Please give the data again in full, exactly as provided.

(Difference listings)
►
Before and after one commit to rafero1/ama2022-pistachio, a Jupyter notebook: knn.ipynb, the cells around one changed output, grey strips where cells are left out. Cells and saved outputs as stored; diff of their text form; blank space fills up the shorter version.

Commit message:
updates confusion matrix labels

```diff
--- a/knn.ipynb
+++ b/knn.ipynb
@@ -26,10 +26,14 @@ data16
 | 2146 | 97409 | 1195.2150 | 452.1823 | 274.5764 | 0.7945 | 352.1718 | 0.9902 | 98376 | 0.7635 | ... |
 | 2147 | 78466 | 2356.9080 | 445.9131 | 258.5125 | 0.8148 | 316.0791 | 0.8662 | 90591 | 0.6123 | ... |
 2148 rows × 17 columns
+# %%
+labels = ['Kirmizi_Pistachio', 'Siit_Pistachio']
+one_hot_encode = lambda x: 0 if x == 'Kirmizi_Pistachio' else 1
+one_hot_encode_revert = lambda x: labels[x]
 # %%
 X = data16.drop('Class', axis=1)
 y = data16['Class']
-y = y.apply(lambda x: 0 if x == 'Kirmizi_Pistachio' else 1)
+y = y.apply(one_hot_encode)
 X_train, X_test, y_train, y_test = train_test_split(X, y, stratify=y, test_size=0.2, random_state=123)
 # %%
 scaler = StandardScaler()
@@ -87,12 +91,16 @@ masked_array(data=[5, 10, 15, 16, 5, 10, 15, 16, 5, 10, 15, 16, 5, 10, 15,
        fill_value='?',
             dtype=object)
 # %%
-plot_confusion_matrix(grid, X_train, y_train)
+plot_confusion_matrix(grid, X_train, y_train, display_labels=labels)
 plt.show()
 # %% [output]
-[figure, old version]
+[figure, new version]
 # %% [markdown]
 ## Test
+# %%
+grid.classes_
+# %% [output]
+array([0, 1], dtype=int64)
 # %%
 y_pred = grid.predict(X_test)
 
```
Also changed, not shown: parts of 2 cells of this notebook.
◄
> [ANSWER BOX]
Before and after one commit to rafero1/ama2022-pistachio, a Jupyter notebook: knn.ipynb, the cells around one changed output, grey strips where cells are left out. Cells and saved outputs as stored; diff of their text form; blank space fills up the shorter version.

Commit message:
updates confusion matrix labels

```diff
--- a/knn.ipynb
+++ b/knn.ipynb
@@ -26,10 +26,14 @@ data16
 | 2146 | 97409 | 1195.2150 | 452.1823 | 274.5764 | 0.7945 | 352.1718 | 0.9902 | 98376 | 0.7635 | ... |
 | 2147 | 78466 | 2356.9080 | 445.9131 | 258.5125 | 0.8148 | 316.0791 | 0.8662 | 90591 | 0.6123 | ... |
 2148 rows × 17 columns
+# %%
+labels = ['Kirmizi_Pistachio', 'Siit_Pistachio']
+one_hot_encode = lambda x: 0 if x == 'Kirmizi_Pistachio' else 1
+one_hot_encode_revert = lambda x: labels[x]
 # %%
 X = data16.drop('Class', axis=1)
 y = data16['Class']
-y = y.apply(lambda x: 0 if x == 'Kirmizi_Pistachio' else 1)
+y = y.apply(one_hot_encode)
 X_train, X_test, y_train, y_test = train_test_split(X, y, stratify=y, test_size=0.2, random_state=123)
 # %%
 scaler = StandardScaler()
@@ -87,12 +91,16 @@ masked_array(data=[5, 10, 15, 16, 5, 10, 15, 16, 5, 10, 15, 16, 5, 10, 15,
        fill_value='?',
             dtype=object)
 # %%
-plot_confusion_matrix(grid, X_train, y_train)
+plot_confusion_matrix(grid, X_train, y_train, display_labels=labels)
 plt.show()
 # %% [output]
-[figure, old version]
+[figure, new version]
 # %% [markdown]
 ## Test
+# %%
+grid.classes_
+# %% [output]
+array([0, 1], dtype=int64)
 # %%
 y_pred = grid.predict(X_test)
 
```
Also changed, not shown: parts of 2 cells of this notebook.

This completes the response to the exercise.